• Exercise directions: From the data below, return all lines holding the string "githubUrl".

• Data in this exercise:
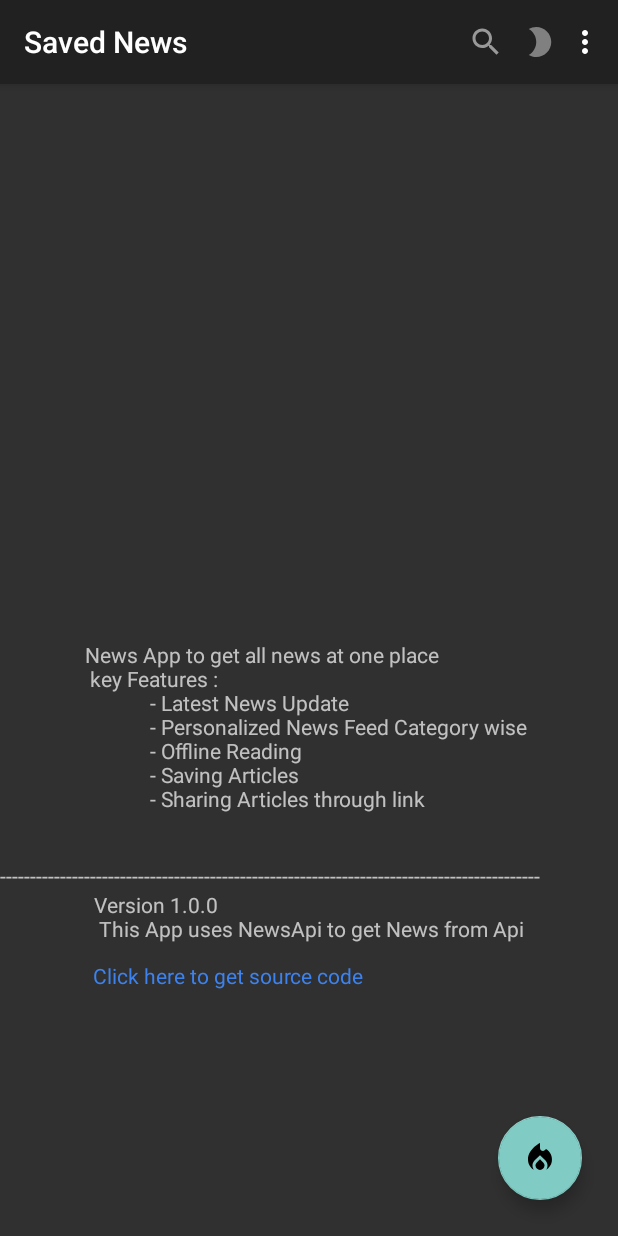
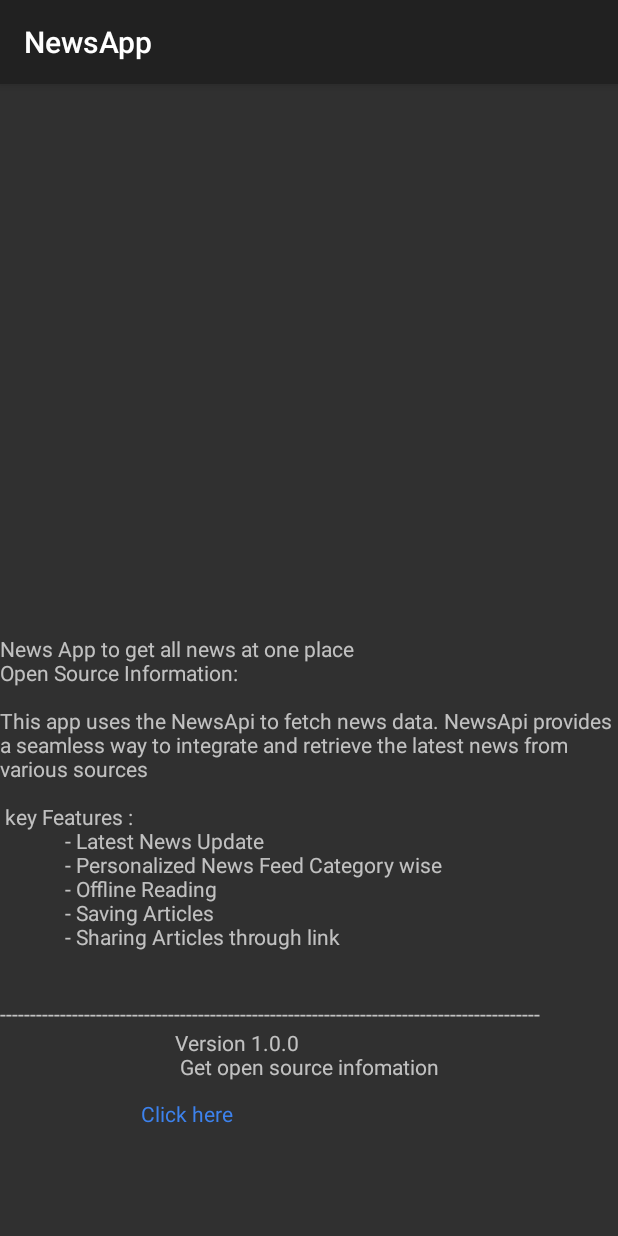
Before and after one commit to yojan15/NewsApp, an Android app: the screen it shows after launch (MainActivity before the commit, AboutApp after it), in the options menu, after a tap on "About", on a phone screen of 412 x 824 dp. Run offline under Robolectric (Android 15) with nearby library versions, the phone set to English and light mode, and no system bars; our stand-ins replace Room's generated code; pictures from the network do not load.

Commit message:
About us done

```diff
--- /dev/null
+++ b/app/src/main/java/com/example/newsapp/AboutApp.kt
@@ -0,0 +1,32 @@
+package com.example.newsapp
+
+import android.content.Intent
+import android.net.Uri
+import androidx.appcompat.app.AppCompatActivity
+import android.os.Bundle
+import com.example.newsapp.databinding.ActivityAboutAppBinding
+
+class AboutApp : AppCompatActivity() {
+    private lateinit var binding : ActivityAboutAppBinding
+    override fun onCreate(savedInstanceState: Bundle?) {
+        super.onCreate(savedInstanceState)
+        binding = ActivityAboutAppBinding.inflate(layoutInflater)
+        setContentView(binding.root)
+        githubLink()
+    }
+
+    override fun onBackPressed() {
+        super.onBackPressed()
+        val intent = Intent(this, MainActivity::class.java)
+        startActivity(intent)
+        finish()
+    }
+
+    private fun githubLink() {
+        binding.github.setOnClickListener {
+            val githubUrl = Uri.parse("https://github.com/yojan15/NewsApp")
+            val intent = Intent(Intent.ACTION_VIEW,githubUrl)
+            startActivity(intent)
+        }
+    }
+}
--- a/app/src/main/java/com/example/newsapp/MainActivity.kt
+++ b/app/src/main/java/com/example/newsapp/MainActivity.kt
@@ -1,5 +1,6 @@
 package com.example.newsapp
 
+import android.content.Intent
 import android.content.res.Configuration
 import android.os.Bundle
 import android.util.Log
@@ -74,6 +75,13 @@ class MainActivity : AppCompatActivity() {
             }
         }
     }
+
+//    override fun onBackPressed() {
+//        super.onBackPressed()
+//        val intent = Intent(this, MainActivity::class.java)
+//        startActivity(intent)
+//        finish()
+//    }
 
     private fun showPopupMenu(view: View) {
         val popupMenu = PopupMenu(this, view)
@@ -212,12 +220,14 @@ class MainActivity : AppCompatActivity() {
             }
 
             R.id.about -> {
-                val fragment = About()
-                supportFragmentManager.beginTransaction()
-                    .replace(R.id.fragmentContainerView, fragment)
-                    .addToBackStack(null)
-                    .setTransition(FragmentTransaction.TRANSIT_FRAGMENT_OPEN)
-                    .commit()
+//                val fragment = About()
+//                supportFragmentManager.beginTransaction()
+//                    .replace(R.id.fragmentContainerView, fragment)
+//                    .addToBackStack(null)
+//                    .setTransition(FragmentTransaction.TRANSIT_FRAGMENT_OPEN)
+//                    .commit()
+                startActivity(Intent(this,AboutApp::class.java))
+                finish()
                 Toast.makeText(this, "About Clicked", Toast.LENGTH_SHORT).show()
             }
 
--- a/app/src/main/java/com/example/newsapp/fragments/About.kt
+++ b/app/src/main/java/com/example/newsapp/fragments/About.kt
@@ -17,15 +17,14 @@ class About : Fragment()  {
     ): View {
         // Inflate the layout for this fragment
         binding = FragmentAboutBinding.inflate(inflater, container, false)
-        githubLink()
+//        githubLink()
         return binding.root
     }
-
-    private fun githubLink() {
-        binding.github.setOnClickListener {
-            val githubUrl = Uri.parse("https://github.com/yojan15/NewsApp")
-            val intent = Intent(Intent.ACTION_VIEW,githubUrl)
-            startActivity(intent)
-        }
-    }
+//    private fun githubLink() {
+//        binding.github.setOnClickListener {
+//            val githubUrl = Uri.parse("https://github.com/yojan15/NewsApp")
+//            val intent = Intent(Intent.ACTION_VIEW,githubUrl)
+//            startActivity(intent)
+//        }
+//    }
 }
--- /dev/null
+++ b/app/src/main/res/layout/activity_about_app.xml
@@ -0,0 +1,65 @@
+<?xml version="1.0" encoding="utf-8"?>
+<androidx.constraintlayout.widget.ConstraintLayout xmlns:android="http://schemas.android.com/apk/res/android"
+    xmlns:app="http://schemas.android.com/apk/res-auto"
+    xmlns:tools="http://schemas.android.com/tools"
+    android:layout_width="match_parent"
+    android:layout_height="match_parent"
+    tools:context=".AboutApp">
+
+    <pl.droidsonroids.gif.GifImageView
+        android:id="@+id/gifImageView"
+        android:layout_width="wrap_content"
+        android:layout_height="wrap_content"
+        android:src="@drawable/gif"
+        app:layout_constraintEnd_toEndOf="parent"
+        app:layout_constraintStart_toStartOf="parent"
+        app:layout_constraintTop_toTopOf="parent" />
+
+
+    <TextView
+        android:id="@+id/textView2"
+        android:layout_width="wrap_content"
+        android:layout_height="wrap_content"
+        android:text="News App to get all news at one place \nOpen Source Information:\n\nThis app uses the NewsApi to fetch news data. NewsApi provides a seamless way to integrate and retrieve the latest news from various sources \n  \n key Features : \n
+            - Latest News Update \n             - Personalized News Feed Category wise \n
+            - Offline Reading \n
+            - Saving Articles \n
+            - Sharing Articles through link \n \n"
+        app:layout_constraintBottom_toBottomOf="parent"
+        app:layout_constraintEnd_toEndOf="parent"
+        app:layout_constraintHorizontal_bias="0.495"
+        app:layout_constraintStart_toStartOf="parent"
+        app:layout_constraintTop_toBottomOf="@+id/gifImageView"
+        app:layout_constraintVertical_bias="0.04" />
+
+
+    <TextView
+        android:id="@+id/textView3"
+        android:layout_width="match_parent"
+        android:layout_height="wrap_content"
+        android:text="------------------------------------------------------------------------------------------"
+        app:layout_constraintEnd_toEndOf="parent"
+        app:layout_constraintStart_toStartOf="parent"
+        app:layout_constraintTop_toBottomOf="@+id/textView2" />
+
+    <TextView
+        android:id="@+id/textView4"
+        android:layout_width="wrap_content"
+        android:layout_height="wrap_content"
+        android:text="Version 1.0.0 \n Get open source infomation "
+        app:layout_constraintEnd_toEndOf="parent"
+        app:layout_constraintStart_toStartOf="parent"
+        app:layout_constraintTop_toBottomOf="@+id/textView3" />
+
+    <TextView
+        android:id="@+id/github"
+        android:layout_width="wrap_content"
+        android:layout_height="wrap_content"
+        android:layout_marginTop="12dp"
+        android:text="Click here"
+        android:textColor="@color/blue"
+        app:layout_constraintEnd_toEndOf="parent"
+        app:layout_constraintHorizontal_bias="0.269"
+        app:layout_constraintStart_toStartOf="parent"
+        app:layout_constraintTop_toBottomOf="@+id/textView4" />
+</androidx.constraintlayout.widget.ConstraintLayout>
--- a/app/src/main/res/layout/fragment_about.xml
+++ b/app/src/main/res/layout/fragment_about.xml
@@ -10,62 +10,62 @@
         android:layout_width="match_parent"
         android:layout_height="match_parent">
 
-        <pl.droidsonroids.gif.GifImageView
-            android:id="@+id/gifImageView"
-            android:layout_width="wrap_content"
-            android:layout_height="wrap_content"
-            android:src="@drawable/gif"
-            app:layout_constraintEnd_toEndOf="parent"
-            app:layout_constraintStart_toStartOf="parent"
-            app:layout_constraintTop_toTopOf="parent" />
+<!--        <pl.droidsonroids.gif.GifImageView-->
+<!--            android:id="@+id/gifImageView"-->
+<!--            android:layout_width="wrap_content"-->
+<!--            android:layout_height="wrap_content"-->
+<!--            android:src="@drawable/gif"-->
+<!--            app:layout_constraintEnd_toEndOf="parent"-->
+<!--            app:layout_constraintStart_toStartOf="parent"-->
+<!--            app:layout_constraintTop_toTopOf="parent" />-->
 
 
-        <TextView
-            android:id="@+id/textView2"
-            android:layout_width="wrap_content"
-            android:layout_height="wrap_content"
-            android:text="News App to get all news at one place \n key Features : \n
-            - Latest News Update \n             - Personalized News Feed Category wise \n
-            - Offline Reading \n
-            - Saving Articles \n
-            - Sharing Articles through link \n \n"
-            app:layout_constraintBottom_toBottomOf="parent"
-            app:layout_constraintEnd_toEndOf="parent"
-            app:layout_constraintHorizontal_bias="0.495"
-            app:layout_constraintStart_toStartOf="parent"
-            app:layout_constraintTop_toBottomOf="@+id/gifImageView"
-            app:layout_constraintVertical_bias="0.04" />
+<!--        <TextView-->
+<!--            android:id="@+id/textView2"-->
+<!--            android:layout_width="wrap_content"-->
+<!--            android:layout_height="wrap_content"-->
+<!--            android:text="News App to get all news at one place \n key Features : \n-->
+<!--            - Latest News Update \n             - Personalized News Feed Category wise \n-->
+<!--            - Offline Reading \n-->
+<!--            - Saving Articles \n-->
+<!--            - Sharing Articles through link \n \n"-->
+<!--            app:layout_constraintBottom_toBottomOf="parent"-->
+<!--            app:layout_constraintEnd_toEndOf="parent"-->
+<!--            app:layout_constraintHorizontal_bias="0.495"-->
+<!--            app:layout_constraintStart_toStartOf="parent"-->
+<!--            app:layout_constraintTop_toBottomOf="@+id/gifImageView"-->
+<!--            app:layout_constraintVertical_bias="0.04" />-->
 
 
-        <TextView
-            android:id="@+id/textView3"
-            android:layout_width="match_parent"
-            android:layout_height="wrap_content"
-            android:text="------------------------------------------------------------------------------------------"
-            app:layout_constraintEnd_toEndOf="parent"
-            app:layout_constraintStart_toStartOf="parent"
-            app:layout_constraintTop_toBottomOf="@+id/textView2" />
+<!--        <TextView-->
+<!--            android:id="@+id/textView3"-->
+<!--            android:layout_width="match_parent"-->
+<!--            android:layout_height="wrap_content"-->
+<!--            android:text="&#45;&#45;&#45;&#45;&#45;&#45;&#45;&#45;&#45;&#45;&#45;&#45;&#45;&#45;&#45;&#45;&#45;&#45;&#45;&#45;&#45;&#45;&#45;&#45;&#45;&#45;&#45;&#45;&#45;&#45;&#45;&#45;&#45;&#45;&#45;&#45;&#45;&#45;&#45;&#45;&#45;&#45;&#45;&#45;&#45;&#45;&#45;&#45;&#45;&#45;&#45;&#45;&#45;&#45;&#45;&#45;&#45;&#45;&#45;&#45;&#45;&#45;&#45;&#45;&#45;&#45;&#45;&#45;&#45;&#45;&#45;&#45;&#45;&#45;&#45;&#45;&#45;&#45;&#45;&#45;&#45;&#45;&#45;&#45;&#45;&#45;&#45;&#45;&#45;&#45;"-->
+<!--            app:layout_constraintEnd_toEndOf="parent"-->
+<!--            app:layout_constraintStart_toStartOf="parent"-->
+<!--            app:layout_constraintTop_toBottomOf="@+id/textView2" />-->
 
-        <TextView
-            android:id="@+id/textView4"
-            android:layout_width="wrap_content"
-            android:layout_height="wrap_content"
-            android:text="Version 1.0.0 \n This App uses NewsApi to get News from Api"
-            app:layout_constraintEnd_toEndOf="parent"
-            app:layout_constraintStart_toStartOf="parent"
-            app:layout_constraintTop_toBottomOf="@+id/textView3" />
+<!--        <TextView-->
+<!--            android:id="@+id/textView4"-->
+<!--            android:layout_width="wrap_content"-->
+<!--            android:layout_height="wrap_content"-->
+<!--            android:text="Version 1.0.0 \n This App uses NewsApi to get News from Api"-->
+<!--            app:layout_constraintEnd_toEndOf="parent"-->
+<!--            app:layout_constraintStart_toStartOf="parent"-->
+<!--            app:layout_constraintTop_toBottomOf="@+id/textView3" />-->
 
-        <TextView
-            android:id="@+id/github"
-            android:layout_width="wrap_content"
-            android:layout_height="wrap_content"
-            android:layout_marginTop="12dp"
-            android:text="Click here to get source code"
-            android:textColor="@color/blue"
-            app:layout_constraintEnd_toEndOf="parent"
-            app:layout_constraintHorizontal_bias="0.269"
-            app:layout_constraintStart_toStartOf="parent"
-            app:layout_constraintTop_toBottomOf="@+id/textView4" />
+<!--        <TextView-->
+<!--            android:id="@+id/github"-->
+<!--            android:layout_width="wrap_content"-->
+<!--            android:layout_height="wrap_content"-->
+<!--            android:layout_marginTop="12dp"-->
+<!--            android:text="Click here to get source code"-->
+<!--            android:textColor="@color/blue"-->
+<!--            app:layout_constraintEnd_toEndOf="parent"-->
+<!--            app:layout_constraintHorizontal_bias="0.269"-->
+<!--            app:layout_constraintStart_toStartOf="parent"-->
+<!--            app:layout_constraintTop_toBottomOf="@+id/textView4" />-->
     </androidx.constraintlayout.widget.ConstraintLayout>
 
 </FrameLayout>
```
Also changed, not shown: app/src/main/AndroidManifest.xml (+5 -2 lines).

• Task result:
+            val githubUrl = Uri.parse("https://github.com/yojan15/NewsApp")
+            val intent = Intent(Intent.ACTION_VIEW,githubUrl)
-            val githubUrl = Uri.parse("https://github.com/yojan15/NewsApp")
-            val intent = Intent(Intent.ACTION_VIEW,githubUrl)
+//            val githubUrl = Uri.parse("https://github.com/yojan15/NewsApp")
+//            val intent = Intent(Intent.ACTION_VIEW,githubUrl)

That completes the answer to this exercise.